=== Begin Enclosure ===
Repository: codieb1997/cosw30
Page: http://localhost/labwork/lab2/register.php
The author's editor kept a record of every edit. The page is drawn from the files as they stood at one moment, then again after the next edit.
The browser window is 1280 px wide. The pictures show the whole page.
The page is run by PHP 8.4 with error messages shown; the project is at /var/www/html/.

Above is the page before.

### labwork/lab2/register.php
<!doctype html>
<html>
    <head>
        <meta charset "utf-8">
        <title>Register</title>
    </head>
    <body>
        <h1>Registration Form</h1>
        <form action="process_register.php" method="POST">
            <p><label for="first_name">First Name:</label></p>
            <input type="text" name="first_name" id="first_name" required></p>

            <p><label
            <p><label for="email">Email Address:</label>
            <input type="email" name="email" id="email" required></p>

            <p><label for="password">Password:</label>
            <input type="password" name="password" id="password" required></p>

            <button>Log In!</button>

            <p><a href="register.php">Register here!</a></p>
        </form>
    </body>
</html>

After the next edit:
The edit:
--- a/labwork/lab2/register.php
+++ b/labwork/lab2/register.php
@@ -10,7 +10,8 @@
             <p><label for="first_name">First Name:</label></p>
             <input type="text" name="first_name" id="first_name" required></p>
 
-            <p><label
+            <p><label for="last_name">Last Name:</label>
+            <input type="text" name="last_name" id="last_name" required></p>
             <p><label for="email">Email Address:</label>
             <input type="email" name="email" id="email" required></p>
=== End Enclosure ===
=== Begin Enclosure ===
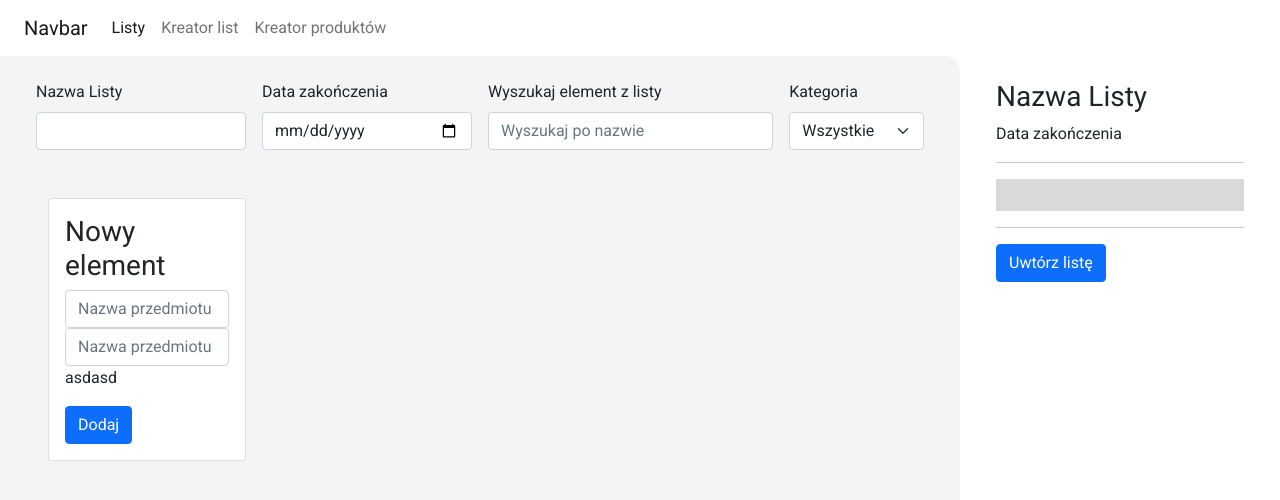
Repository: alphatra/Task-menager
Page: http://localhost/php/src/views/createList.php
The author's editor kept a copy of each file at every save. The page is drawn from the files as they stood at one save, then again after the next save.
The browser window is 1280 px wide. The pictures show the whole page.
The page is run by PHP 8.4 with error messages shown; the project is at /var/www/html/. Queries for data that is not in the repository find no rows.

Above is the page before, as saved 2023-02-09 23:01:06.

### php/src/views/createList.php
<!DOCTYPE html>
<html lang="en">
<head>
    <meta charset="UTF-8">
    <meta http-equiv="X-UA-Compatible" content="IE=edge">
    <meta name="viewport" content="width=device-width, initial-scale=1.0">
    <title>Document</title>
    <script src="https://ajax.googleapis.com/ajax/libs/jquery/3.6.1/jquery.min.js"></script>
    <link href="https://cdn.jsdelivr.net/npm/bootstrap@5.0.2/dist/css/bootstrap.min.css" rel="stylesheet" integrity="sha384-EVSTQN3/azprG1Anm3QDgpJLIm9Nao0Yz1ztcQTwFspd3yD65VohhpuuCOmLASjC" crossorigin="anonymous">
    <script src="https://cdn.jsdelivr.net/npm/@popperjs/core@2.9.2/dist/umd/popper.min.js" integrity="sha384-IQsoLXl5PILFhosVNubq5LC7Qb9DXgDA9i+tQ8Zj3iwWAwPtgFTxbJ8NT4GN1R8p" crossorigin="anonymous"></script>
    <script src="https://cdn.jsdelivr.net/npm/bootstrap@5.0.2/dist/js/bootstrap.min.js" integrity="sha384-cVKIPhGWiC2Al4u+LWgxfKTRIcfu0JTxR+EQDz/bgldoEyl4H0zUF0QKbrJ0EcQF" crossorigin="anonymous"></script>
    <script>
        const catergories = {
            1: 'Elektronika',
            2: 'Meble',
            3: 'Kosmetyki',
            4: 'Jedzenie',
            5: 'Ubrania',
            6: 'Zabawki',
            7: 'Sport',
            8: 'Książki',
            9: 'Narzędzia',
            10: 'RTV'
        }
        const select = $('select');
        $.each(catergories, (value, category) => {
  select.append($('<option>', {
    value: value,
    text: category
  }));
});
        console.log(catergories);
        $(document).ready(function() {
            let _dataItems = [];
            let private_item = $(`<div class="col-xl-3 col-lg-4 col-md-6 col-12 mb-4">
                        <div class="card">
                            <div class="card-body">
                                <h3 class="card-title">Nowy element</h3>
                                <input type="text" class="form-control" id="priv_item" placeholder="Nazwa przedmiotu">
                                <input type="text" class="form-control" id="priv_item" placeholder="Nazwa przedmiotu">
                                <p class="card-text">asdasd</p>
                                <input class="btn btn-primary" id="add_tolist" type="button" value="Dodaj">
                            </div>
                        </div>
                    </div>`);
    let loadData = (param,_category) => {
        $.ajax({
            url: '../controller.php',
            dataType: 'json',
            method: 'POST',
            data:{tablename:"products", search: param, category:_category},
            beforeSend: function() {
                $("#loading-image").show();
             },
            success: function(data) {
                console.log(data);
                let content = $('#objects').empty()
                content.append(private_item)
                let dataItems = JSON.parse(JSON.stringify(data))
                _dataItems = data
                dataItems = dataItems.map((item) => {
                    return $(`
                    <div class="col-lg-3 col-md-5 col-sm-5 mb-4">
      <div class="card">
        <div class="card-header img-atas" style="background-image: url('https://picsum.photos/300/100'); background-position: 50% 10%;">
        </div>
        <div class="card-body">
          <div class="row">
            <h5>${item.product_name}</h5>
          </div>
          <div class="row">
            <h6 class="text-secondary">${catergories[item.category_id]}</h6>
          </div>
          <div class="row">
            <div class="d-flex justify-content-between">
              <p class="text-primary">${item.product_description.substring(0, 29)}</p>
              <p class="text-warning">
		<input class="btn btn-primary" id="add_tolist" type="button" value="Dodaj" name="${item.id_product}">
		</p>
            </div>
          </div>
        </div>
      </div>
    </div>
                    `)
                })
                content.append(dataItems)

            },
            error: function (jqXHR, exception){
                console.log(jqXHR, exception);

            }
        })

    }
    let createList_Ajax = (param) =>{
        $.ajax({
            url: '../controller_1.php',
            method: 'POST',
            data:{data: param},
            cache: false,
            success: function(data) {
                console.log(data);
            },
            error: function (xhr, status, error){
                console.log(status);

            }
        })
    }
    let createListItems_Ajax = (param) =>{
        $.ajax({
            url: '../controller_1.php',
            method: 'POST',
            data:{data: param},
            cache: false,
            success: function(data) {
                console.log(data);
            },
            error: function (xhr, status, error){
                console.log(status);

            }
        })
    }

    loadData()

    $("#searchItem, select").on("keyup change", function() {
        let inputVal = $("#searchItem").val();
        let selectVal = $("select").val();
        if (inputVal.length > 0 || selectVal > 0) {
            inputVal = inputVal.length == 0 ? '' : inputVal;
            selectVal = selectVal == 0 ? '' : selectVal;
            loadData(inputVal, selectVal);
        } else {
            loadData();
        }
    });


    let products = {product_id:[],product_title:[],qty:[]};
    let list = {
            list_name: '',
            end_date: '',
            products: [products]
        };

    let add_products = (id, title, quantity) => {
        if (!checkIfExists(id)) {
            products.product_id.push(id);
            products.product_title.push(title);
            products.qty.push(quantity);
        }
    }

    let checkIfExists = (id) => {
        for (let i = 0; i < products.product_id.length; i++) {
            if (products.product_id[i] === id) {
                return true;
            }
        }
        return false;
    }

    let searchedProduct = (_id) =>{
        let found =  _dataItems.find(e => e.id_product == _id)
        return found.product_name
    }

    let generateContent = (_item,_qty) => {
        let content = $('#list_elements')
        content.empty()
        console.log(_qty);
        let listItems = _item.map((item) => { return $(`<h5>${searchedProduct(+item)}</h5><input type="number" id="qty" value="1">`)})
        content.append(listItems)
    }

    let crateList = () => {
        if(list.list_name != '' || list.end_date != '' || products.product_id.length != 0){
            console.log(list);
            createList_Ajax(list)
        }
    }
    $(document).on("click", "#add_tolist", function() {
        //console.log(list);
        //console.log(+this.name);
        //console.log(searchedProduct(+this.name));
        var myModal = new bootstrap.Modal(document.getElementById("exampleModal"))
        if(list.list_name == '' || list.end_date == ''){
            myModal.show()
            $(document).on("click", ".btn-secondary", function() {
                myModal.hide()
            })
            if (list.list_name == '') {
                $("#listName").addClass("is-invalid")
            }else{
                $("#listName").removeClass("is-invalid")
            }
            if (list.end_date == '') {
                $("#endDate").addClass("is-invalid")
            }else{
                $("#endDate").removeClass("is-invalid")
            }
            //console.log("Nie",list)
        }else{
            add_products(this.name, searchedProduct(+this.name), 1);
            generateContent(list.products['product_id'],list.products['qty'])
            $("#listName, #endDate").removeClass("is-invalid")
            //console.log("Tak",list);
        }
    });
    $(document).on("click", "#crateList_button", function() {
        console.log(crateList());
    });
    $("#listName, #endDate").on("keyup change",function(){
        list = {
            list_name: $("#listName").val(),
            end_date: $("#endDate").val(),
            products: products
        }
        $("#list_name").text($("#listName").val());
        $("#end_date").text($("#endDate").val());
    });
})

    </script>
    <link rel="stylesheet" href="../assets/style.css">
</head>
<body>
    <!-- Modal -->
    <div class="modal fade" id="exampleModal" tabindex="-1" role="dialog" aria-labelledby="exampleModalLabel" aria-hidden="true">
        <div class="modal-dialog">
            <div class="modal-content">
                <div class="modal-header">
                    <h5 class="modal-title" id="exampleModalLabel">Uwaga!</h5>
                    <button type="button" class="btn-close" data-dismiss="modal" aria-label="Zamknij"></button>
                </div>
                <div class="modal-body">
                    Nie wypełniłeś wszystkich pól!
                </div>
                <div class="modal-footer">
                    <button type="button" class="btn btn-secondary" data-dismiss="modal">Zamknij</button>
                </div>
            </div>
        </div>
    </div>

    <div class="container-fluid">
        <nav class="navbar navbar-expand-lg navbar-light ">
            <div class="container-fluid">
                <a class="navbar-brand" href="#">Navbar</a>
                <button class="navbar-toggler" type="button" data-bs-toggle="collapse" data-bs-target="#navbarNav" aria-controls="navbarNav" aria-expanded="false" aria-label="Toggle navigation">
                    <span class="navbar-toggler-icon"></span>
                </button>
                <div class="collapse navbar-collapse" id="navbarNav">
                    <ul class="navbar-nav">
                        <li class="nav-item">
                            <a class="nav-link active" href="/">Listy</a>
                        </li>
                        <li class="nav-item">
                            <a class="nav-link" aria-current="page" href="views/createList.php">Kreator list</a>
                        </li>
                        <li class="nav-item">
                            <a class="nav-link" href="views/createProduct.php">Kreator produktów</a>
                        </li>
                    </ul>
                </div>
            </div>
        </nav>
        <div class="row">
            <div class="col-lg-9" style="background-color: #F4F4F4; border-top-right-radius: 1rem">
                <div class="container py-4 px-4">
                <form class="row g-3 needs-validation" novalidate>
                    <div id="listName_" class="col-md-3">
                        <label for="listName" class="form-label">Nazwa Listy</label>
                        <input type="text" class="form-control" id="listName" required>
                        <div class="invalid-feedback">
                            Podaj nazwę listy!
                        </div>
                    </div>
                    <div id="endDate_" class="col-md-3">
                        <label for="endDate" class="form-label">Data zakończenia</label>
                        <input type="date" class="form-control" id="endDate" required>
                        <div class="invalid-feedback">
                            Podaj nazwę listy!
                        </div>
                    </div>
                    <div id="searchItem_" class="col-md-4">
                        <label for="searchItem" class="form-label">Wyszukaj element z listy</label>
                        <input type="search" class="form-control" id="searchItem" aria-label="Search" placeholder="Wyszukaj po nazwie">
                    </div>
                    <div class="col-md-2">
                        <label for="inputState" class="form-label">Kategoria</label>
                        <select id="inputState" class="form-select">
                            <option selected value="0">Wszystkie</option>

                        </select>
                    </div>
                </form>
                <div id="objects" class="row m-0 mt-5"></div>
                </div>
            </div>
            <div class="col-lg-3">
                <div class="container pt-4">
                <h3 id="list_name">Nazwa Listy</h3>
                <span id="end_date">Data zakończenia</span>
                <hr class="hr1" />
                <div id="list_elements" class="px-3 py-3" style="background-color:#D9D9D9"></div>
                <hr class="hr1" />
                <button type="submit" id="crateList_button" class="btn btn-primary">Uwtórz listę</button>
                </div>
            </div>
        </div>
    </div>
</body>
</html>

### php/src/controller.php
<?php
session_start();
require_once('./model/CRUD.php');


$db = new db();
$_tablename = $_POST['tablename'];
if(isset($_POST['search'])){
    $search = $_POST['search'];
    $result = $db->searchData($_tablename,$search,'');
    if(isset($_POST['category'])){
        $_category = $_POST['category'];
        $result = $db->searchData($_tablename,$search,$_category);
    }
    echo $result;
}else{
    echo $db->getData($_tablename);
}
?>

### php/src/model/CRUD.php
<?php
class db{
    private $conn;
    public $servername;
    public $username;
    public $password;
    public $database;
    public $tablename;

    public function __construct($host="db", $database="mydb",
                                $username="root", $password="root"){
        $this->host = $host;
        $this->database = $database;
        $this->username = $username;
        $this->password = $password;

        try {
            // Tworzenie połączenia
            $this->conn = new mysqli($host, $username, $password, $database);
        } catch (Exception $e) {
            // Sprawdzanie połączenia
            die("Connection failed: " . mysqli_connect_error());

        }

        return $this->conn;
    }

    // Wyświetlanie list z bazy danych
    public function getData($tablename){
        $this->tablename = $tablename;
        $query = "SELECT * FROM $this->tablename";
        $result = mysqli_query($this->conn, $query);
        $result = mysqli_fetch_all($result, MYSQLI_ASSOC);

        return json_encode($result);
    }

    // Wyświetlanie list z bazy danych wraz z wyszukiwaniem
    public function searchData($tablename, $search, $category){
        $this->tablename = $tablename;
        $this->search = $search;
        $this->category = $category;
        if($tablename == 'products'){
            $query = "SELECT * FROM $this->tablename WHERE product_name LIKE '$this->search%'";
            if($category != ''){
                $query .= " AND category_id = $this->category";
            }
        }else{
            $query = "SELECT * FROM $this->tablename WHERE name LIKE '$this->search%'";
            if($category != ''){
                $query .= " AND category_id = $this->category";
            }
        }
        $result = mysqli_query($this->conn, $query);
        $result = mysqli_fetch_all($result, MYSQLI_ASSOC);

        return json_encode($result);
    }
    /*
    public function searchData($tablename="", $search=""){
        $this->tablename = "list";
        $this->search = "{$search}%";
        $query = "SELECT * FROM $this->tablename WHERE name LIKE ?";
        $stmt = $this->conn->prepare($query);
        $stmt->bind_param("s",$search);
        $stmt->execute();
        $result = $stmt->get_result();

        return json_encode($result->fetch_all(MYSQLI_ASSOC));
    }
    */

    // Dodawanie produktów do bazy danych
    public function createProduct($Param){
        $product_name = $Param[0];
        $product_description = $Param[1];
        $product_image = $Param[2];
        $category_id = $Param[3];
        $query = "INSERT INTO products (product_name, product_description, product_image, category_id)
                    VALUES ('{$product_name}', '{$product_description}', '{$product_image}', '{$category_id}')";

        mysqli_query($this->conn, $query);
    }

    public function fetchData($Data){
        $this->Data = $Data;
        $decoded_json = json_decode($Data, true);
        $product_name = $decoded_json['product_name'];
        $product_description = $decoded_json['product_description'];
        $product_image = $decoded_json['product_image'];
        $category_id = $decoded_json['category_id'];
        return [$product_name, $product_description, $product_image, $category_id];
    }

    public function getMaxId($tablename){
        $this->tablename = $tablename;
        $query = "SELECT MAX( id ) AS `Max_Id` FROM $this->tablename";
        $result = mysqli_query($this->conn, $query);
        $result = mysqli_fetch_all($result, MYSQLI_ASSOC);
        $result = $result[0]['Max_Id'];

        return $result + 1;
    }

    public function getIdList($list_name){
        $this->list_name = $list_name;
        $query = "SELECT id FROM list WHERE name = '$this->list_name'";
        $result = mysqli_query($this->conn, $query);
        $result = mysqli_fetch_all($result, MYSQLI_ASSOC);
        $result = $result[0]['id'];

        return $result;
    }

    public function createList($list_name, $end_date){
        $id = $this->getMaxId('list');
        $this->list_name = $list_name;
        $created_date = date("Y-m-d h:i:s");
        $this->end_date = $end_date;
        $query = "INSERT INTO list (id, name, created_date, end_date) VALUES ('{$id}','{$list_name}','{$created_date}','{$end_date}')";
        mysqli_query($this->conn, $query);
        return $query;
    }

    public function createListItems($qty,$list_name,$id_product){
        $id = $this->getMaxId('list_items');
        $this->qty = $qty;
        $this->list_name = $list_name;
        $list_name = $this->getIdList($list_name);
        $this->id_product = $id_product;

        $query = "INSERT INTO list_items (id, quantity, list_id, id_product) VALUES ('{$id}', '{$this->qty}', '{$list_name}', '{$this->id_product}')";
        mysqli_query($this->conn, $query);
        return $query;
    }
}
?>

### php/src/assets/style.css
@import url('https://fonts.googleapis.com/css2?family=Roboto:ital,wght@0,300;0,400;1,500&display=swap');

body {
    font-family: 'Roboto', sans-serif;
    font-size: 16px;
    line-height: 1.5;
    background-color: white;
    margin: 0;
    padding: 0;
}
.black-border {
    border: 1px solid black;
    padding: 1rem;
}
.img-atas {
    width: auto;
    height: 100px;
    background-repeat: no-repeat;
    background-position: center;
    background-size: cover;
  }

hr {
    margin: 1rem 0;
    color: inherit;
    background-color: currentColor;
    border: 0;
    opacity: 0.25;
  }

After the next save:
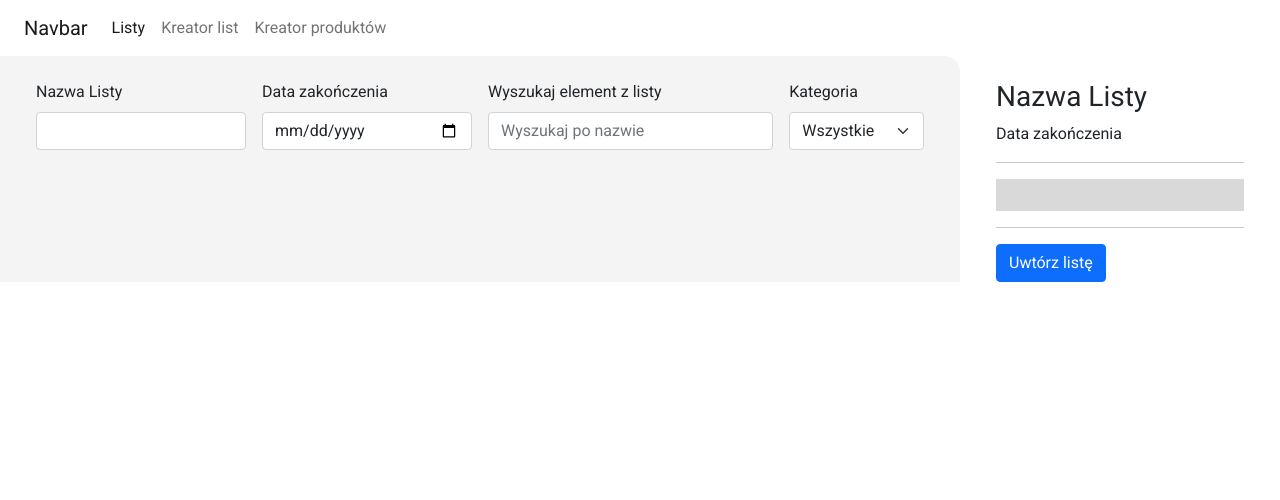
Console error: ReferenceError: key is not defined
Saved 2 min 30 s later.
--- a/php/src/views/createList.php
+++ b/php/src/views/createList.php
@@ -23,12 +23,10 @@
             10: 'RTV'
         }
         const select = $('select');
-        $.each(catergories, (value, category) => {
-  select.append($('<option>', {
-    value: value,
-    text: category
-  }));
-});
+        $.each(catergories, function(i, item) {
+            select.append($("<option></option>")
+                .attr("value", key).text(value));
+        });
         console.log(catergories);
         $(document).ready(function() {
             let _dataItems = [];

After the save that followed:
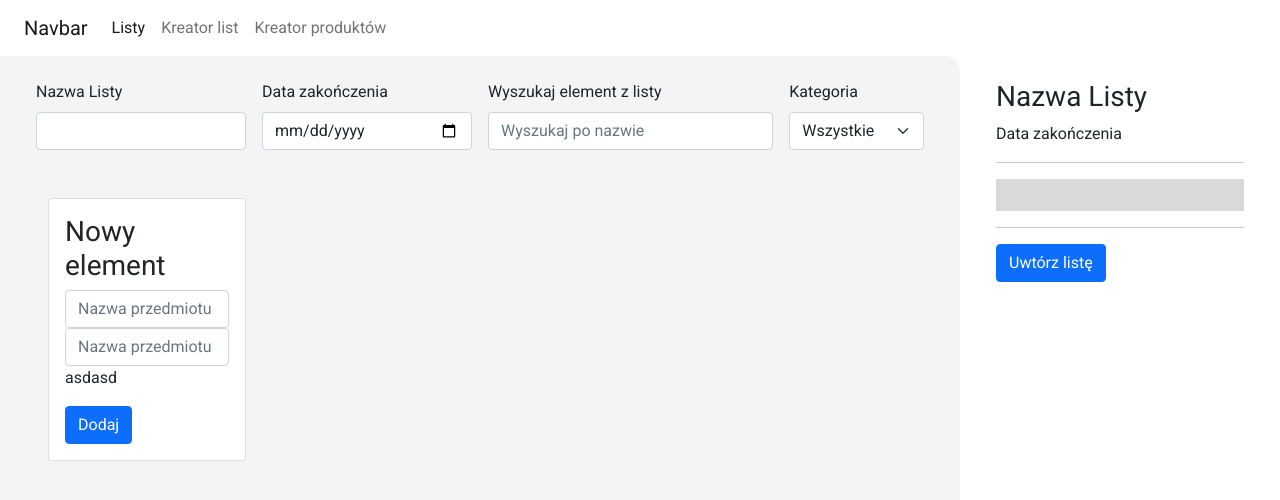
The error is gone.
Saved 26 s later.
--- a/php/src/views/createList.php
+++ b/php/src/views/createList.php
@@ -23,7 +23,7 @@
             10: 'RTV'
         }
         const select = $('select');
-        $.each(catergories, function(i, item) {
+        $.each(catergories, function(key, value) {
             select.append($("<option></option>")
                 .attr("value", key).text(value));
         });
=== End Enclosure ===
**Exercise aim**: All lines above that include the word "password" must be copied into the answer.

**Answer to this problem**:
            <p><label for="password">Password:</label>
            <input type="password" name="password" id="password" required></p>
    public $password;
                                $username="root", $password="root"){
        $this->password = $password;
            $this->conn = new mysqli($host, $username, $password, $database);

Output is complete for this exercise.